How do you swallow the bitterness of poverty, lack, and living in the margins? There are two options: stay where you’re at and perpetuate what you see or push to go further with hopes of crossing over into a new reality. I knew early on that I could, like my parents, get caught in the loop of the system and become addicted to complaining and coping… or I could follow my grandmother’s footsteps into the realm of possibilities while trying to overcompensate for delayed learning amidst the constant attempt to reconcile the feelings of inadequacy with the desperate pangs of more than this.
Crossing the invisible threshold of society’s margins is an uphill journey, and often, the feet get tired. Everything is more than what you have, more than what you know, and people of privilege say things like, “you lack creativity” and “you need to explore your options”. They don’t know that one of my only memories of my parents before their divorce is of my mom sitting in a chair and my dad coming behind her and hitting her in the head with a baseball bat. They don’t know that my mother couldn’t afford daycare or babysitters after that, and left my sisters and I home alone to fend for ourselves for days at a time sometimes. They don’t know that my grandma took us in but didn’t make enough money to keep the lights, heat, and water on all the time. They don’t know that my homework was late because I was still trying to understand what the words in the textbook meant and that no one at home could help me.
What are my options and where does creativity come from when childhood was trying to figure out how to stay alive? Creativity is something that happens out of overflow not deficit. I wasn’t fantasizing about my dream wedding or what I wanted to be when I grew up…I was sleeping with knives under my pillow and praying for ways to protect myself and my baby sisters from the men my mother turned to in times of desperation.
The determined spirit is capable of much. Through late night, self-taught study sessions and many moments of bended knee prayers, I clawed my way through honors courses; worked throughout junior high and high school to help my grandma with expenses; served in various student leadership positions; logged countless hours of community service; competed in sports; and graduated with a 4.065 GPA. Going to college, and self-discovery, became more about setting the bar high enough to give my sisters something to shoot for while simultaneously trying to give voice to the irreconcilable differences of my soul.

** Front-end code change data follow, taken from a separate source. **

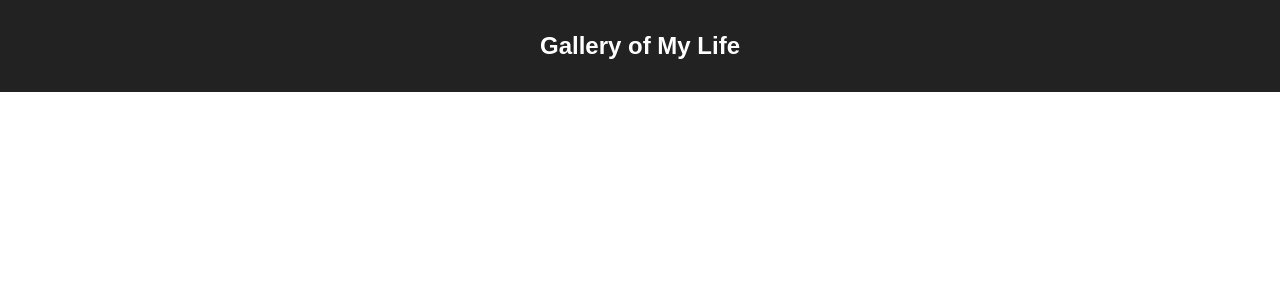
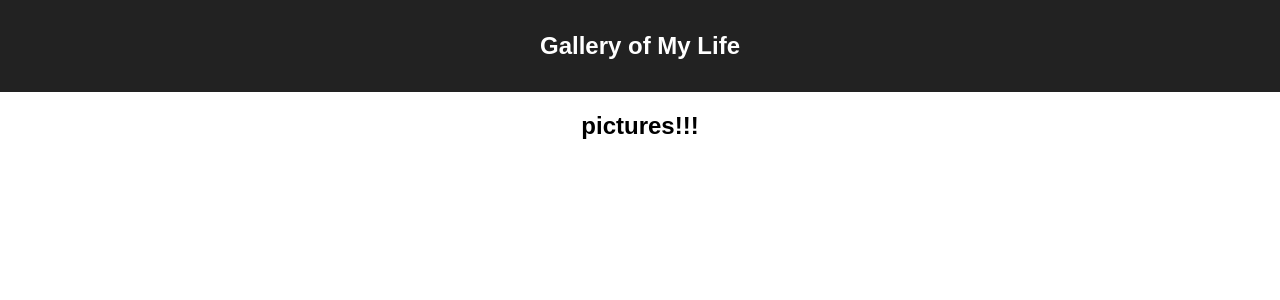
Before and after one commit to johnturner4004/weekend-react-gallery, a React (Create React App) app: page / in a window 1280 px wide. Shown: the top 300 px of the page. Built offline with nearby package versions, Linux system fonts and the light colour scheme.

Commit message:
import GalleryList into app.jsx and test

```diff
--- a/src/components/App/App.jsx
+++ b/src/components/App/App.jsx
@@ -1,5 +1,6 @@
 import React from 'react';
 import './App.css';
+import GalleryList from '../GalleryList/GalleryList.jsx'
 
 function App() {
     return (
@@ -7,6 +8,7 @@ function App() {
         <header className="App-header">
           <h1 className="App-title">Gallery of My Life</h1>
         </header>
+        <GalleryList />
         {/* <p>Gallery goes here</p>
         <img src="images/goat_small.jpg"/> */}
       </div>
--- /dev/null
+++ b/src/components/GalleryList/GalleryList.jsx
@@ -0,0 +1,7 @@
+function GalleryList() {
+  return(
+    <h2>pictures!!!</h2>
+  )
+}
+
+export default GalleryList
```
Also changed, not shown: 1 other file (tests, documents, lock files or other folders).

I wasn’t some kid from the projects riding on a sports scholarship or the troubled teen who turned their life around. I was the seeker saved by grace determined to prove that “failure to thrive” was not a life sentence. Part of me will always feel like the housebroken, mangy-haired, wild eyed mutt clamoring outside the restaurant doors after hours in a dark alley riffling through the trash and left overs of forgotten about patrons. Survival will always be at the core of my existence. I will never forget the beatings I endured at the hands of my mother for reminding her of who she never was. I will never forget dumpster diving with my cousins looking for food. I will never forget what I had to do to get the expensive graphing calculator that was required for math class. I will never forget the hours spent dreaming and praying for another way…and another day.
I will always remember the teachers and professors and pastors and elders who told me that I could do and be better than the life I knew. I will always remember the kids who didn’t make fun of my dirty clothes and messy hair. I will always remember the prayers my grandmother said over me as the nightmares of my past haunted me awake. I will always remember the Minority Encouragement Program adviser who told me what I had to do to go to college and made me believe that it was possible. I will always remember the staff at Kinkos who let me sit for hours and didn’t charge me a fee for typing and printing my term papers for school. I will always remember the still, small Voice inside of me that tells me to press on and see what the end will bring.
Each day, I get further…